By: Alison Granell
- Turn off your phone and leave the office for your lunch break
“Our bodies are designed to deal with stress intermittently, not 24 hours a day,” says David Posen, M.D., the author of The Little Book of Stress Relief. “Removing the source of stress, even for a short time, allows your body to recover, restore, and relax.” Brooks Gump, Ph.D., who found that taking more vacations cuts heart-attack risk, says we need to grab chances to be safe from stressors. “And that may mean going out to lunch and not telling anyone where you go.”
- Load vacation photos onto your work computer
Many vacation researchers practice this trick themselves. “Viewing pictures of a restful scene allows you to recapture the feelings associated with the image,” says Posen. Make them your screen saver or upload them to a free site like Flickr or Picasa for less frequent revisiting.
- Talk about your trip with coworkers, and relive it with the people who went with you Psychologists call this “rehearsal”–the more (and sooner) you talk about an experience, the better it lodges in your memory, says George Loewenstein, Ph.D., a professor of psychology at Carnegie Mellon University. “You may think it’s cheesy to give a slideshow,” he says, “but the benefit of boring your friends and neighbors is that you’re more likely to retain the experience yourself.”
- Go back outside
Chances are, you spent much of your trip outdoors. Keep it up when you return home. Columbia University researchers found that exposure to the negative air ions created when air molecules are exposed to sunlight, radiation, moving air, and water generated feelings of alertness, mental clarity, and elevated mood.

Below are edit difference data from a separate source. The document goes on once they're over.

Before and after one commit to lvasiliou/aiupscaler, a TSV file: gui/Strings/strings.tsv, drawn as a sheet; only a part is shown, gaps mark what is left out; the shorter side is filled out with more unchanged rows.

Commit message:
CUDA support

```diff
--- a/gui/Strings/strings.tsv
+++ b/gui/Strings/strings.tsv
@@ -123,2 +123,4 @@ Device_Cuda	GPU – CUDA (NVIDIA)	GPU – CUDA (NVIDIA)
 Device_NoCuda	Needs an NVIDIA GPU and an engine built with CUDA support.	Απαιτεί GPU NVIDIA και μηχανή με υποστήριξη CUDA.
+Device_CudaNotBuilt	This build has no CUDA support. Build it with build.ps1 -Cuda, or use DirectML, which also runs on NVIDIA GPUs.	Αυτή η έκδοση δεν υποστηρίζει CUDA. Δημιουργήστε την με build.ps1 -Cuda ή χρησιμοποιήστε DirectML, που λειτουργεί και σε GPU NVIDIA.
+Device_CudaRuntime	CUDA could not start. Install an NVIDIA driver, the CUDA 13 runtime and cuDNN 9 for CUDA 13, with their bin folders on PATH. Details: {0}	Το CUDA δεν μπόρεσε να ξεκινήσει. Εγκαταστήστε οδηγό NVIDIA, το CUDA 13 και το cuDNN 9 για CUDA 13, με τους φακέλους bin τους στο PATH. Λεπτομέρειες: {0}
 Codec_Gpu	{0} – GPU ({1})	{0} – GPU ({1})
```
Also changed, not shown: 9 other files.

Tip: Those ions exist outside your office, too.
- Re-create the sounds that lulled you on vacation
The steady, calming sound of waves, for instance: “The natural rhythm of the waves’ ebb and flow helps slow the mind and relax the body,” says Alan Keck, Psy.D., a psychologist with a private practice in Altamonte Springs, Florida, whose specialties include clinical hypnosis. Slip on your earphones and download a 15-minute nature-sound mp3 for $2 at soundsleeping.com.
- Breathe deeply, as you did on vacation

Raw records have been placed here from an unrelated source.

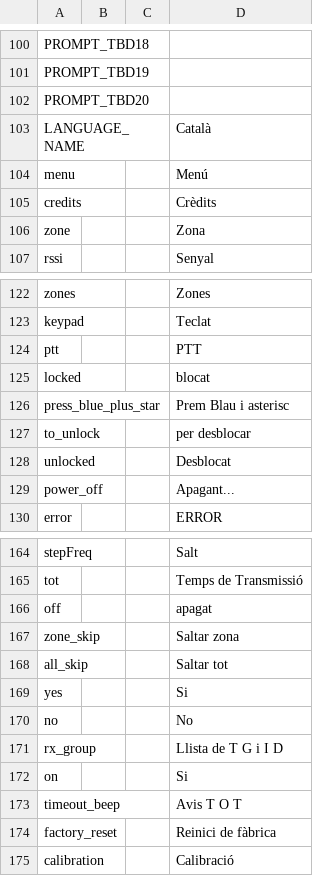
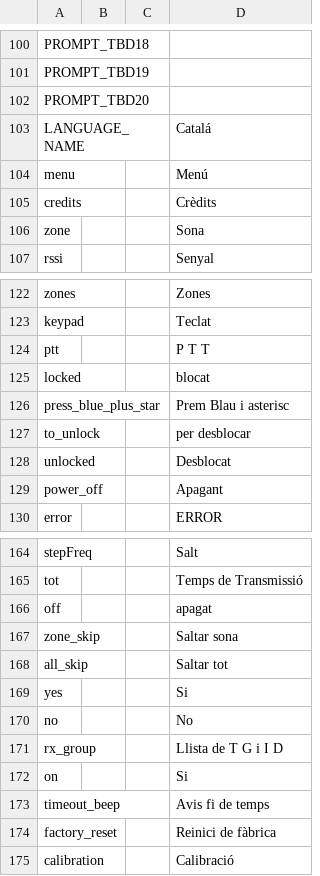
Before and after one commit to vk7js/voice-prompts, a CSV file: languages/catalan/wordlist_catalan.csv, drawn as a sheet; only a part is shown, gaps mark what is left out; the diff covers the shown part only.

```diff
--- a/languages/catalan/wordlist_catalan.csv
+++ b/languages/catalan/wordlist_catalan.csv
@@ -102,6 +102,6 @@ PROMPT_TBD19,,,
 PROMPT_TBD20,,,
-LANGUAGE_NAME,,,Català
+LANGUAGE_NAME,,,Catalá
 menu,,,Menú
 credits,,,Crèdits
-zone,,,Zona
+zone,,,Sona
 rssi,,,Senyal
@@ -123,3 +123,3 @@ zones,,,Zones
 keypad,,,Teclat
-ptt,,,PTT
+ptt,,,P T T
 locked,,,blocat
@@ -128,3 +128,3 @@ to_unlock,,,per desblocar
 unlocked,,,Desblocat
-power_off,,,Apagant...
+power_off,,,Apagant
 error,,,ERROR
@@ -166,3 +166,3 @@ tot,,,Temps de Transmissió
 off,,,apagat
-zone_skip,,,Saltar zona
+zone_skip,,,Saltar sona
 all_skip,,,Saltar tot
@@ -172,3 +172,3 @@ rx_group,,,Llista de T G i I D
 on,,,Si
-timeout_beep,,,Avis T O T
+timeout_beep,,,Avis fi de temps
 factory_reset,,,Reinici de fàbrica
```
Also changed, not shown: 30 edited cells elsewhere in this file.
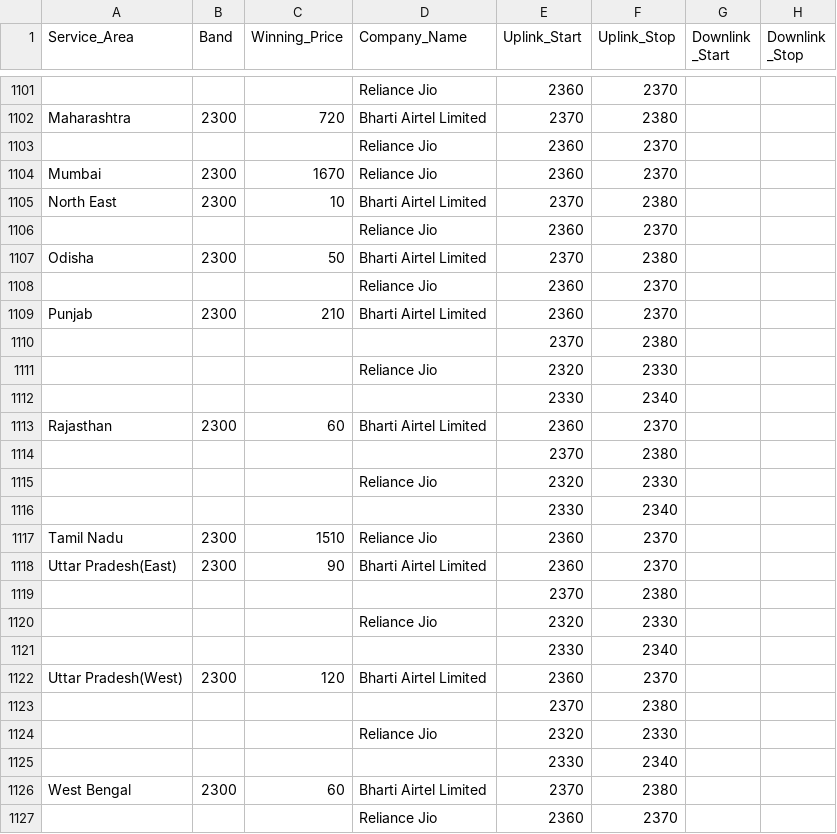
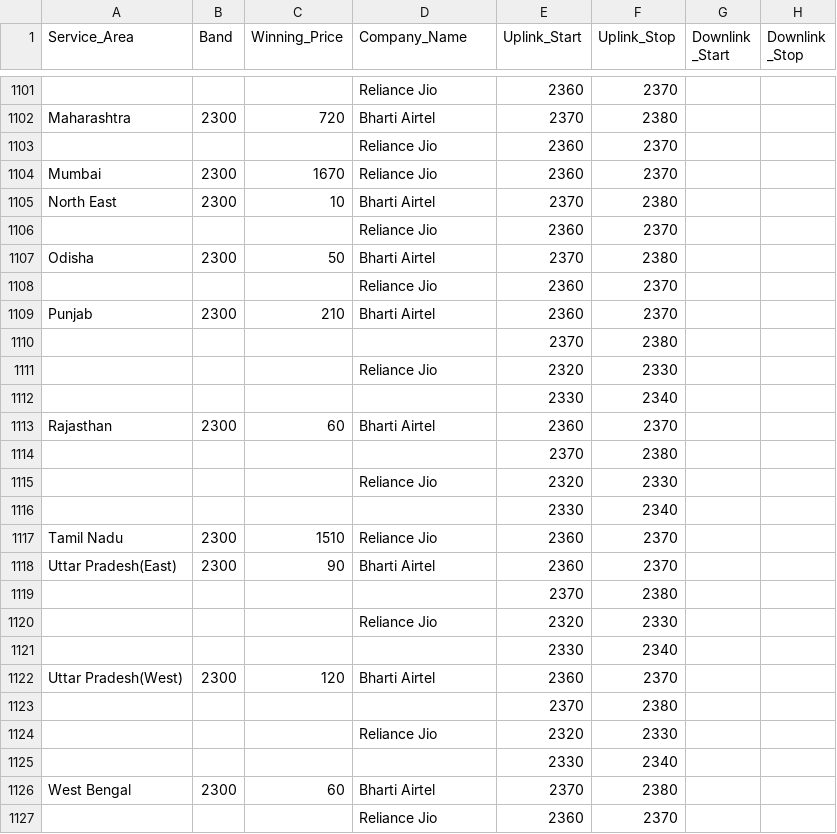
Before and after one commit to vjchristopher/two, a CSV file: final_results_2021.csv, drawn as a sheet; only a part is shown, gaps mark what is left out; the diff covers the shown part only; the diff names each change by its address in the sheet, - before the commit and + after, or states it on an @@ line.

```diff
--- a/final_results_2021.csv
+++ b/final_results_2021.csv
-D1102 (Company_Name): Bharti Airtel Limited
+D1102 (Company_Name): Bharti Airtel
-D1105 (Company_Name): Bharti Airtel Limited
+D1105 (Company_Name): Bharti Airtel
-D1107 (Company_Name): Bharti Airtel Limited
+D1107 (Company_Name): Bharti Airtel
-D1109 (Company_Name): Bharti Airtel Limited
+D1109 (Company_Name): Bharti Airtel
-D1113 (Company_Name): Bharti Airtel Limited
+D1113 (Company_Name): Bharti Airtel
-D1118 (Company_Name): Bharti Airtel Limited
+D1118 (Company_Name): Bharti Airtel
-D1122 (Company_Name): Bharti Airtel Limited
+D1122 (Company_Name): Bharti Airtel
-D1126 (Company_Name): Bharti Airtel Limited
+D1126 (Company_Name): Bharti Airtel
```
Also changed, not shown: 42 edited cells elsewhere in this file.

(And as you probably don’t, hunched over your keyboard). Close your eyes, place both feet on the floor, and breathe deeply through your nose for 5 to 10 minutes. This is an example of body-focused meditation. “Deep breaths stretch out muscles in your chest and diaphragm and alert your mind that you’re ready to relax,” says Peg Baim, clinical director of the training center at the Bensen-Henry Institute for Mind Body Medicine at Massachusetts General Hospital.

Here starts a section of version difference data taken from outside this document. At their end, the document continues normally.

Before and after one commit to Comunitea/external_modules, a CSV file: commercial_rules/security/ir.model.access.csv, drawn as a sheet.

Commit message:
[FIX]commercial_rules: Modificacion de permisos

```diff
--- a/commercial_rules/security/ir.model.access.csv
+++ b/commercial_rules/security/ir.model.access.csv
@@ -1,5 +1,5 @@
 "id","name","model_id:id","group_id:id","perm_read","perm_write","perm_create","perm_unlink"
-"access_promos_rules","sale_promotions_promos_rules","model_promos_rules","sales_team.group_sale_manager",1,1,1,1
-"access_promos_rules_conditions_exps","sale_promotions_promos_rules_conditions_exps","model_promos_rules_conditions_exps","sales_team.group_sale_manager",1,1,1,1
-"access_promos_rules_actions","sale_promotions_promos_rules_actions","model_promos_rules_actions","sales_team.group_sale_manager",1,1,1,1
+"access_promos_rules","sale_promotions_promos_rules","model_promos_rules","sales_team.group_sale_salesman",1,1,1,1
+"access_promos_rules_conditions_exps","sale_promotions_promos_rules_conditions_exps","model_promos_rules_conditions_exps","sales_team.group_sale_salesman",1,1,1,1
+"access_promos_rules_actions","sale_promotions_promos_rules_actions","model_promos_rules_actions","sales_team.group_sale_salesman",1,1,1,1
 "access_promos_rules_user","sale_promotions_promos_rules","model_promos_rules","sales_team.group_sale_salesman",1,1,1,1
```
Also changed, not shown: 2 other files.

- Keep a vacation scent in an office drawer
Like that resort soap you swiped, the sunscreen you used at the beach, a sachetof Provençal herbs, or an envelope you stashed with pine needles. “Scent becomes strongly connected to whatever you felt when you first came into contact with it,” says Rachel Herz, Ph.D., author of The Scent of Desire. The parts of the brain that regulate emotion, memory, and smell are close neighbors; they’ll transport you back even when the vacation seems far off.